I have to admit that I like Pelagius. Hey, he was a Briton. I differ with the man on a number of fronts as well. Like the rest of his generation he held to baptism as a passage of grace. He was ascetic in his personal spiritual exercises but probably accepted those that weren't. He believed that pieties could be lived that were not required. But I agree with Pelagius where most disagree with him.
His popular reputation as a heretic is primarily on two fronts, (1) his denial of original sin (which I, with him, deny) producing a lack of necessity for infant baptism and (2) his belief in the possibility of holiness (which I also aver). He did support infant baptism but for very different reasons.
Why would I suggest that the arch heretic of Augustine's wrath should be considered on those very points that give the orthodox fits? I grew up in a home that centered itself on the Word of God and on the practical handling of that Word. My parents did not hold anything because the historic church told them it was decided thus. My father has taught for many years that Romans 7 was St. Paul recounting his life as an unbeliever. This challenged a proof text of those who wished to have it describe the necessary sinfulness of the believer. Interestingly, if you read Jacob Arminius on Romans 7, he says the same. More to our topic, if you read Pelagius' commentary of Romans (Oxford University Press) he also makes the same suggestion. For you followers of tradition, it is the faith of my fathers and I come by my Pelagianism tribally. Actually, I too find this an irresistible force in the Scriptures. Reading Pelagius one finds a mind traveling along rational paths with the Word of God as his guide while with Augustine you feel like you are in a vortex of allegory and still tainted by his rejected Manichee gnosis. Pelagius is more modern.
The notion that Pelagius believed that man could be sinless without conversion (which I don't hold) stemmed from his view of the distinction of ability, volition, and actuality. Summed up it is more like man could but wouldn't and didn't. Pelegius' disciples like Coelestius ramped up that claim to the extent that Pelagius denied that teaching explicitly at the Synod of Lydda (415)
" I say again, that these opinions, even according to their own testimony, are not mine; nor for them, as I have already said, ought I to be held responsible. The opinions which I have confessed to be my own, I maintain are sound; those, however, which I have said are not my own, I reject according to the judgment of this holy synod, pronouncing anathema on every man who opposes and gainsays the doctrines of the Holy Catholic Church."
Pelagius states his position to the same Synod with these words.
"But we never said that any man could be found who at no time whatever, from infancy to old age, had committed sin: but that if any person were converted from his sins, he could by his own labour and God's grace be without sin; and yet not even thus would he be incapable of change ever afterwards.

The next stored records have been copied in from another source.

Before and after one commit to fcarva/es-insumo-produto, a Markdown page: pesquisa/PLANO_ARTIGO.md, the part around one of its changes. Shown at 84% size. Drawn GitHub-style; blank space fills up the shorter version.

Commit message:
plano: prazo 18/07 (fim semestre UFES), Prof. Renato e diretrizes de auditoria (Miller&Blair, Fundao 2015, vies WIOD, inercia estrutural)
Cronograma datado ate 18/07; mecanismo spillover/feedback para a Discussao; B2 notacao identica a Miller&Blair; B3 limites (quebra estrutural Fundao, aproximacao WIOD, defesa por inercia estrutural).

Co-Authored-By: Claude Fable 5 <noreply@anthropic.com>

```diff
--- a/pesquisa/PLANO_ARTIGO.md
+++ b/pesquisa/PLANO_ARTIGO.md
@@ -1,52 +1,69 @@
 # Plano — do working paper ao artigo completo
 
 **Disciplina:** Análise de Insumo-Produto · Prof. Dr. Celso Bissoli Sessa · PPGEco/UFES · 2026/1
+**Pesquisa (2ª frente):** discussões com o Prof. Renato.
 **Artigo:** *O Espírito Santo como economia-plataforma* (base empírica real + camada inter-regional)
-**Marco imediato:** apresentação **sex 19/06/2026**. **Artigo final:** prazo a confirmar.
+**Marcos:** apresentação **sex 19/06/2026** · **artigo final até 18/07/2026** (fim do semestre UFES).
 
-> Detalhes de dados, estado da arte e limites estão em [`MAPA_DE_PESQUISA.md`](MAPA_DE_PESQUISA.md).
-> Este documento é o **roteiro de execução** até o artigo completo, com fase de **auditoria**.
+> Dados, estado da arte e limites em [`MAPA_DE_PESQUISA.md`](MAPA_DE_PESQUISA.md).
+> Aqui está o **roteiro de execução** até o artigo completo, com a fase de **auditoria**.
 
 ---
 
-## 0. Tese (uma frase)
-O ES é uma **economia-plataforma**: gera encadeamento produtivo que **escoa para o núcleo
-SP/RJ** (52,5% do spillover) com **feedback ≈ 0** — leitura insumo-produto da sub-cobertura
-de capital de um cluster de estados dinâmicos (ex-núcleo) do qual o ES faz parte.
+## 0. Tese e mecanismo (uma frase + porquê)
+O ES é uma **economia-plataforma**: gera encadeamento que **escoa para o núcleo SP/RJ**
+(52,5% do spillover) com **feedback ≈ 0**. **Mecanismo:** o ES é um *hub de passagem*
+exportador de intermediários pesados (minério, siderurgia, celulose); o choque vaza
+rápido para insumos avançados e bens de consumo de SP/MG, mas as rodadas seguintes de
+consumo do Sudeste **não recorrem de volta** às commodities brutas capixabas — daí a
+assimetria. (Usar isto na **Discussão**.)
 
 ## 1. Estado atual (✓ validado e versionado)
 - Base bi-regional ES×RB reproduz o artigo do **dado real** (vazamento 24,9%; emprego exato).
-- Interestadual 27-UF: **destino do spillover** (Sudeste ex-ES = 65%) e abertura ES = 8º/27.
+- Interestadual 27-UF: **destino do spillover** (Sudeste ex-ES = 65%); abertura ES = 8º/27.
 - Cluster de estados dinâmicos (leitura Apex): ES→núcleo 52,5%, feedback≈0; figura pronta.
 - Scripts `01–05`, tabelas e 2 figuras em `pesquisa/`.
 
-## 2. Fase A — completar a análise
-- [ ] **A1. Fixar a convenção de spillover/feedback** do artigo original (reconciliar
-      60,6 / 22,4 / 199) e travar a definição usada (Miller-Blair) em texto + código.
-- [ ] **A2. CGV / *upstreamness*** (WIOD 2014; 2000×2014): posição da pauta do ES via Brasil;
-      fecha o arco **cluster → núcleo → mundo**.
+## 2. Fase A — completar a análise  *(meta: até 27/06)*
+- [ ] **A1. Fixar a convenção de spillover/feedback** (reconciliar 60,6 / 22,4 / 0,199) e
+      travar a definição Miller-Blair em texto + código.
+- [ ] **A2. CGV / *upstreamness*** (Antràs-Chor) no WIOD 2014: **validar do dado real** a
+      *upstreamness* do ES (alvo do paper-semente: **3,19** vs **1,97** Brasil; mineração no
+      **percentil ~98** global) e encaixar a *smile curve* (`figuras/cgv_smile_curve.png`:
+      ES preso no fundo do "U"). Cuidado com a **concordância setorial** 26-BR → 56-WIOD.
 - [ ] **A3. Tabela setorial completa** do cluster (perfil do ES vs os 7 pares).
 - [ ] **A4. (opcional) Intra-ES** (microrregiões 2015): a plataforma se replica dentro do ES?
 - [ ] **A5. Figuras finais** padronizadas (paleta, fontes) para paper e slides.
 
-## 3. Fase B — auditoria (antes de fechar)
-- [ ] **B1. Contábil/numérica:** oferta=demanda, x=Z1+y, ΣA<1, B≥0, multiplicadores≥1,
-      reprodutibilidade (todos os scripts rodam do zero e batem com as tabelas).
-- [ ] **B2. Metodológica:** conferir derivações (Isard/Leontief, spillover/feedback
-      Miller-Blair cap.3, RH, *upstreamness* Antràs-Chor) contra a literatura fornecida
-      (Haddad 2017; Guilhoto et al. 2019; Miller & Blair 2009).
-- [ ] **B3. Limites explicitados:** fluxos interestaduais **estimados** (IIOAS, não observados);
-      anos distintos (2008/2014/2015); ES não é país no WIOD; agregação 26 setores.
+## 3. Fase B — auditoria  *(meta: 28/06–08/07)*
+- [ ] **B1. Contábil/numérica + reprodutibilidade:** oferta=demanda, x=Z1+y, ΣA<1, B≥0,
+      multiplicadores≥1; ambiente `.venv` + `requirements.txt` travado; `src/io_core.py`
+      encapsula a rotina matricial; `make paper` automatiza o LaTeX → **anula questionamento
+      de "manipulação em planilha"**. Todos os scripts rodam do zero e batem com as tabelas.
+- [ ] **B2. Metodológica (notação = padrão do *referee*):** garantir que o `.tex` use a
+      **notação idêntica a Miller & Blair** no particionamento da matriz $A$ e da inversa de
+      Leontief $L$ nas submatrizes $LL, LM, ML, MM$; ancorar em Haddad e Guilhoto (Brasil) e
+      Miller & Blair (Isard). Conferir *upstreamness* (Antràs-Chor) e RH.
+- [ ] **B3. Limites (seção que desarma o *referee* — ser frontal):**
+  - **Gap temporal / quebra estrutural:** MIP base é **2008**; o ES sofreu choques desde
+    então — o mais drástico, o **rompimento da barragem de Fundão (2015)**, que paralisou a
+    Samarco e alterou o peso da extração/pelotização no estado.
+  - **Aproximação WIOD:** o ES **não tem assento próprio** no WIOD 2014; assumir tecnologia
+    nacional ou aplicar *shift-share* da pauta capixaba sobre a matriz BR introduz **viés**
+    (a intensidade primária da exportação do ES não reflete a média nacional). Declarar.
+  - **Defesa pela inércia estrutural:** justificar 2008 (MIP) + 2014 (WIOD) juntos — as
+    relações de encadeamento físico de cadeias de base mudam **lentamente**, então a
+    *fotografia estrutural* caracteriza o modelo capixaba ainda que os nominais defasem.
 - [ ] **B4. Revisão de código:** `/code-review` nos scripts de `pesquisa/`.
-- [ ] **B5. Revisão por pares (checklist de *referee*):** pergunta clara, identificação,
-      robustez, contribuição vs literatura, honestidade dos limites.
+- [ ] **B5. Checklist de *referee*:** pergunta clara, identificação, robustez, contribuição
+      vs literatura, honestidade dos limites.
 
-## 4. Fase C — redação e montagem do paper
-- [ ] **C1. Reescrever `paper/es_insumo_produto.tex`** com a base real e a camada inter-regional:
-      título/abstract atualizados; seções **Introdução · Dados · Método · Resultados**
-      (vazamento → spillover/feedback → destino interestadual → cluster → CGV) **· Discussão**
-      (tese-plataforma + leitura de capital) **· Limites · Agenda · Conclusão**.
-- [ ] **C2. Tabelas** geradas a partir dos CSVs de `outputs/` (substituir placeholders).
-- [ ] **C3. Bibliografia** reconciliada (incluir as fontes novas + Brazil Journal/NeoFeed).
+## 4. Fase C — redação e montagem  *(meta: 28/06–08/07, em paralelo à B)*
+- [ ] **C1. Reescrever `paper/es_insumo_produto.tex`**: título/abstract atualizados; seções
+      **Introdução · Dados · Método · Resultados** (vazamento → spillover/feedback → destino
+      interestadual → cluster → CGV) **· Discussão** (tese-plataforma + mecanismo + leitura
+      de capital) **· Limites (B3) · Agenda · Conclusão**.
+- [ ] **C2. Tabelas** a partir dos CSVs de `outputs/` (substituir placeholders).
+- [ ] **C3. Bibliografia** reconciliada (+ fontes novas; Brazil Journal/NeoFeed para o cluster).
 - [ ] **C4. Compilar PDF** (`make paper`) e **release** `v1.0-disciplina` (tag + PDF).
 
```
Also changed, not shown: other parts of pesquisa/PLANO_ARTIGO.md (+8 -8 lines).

As for the other statements which they have made against us, they are not to be found in our books, nor have we at any time said such things."
Those Christians who desire holiness and see such promise in the Holy Scriptures find a common thread in Pelagius.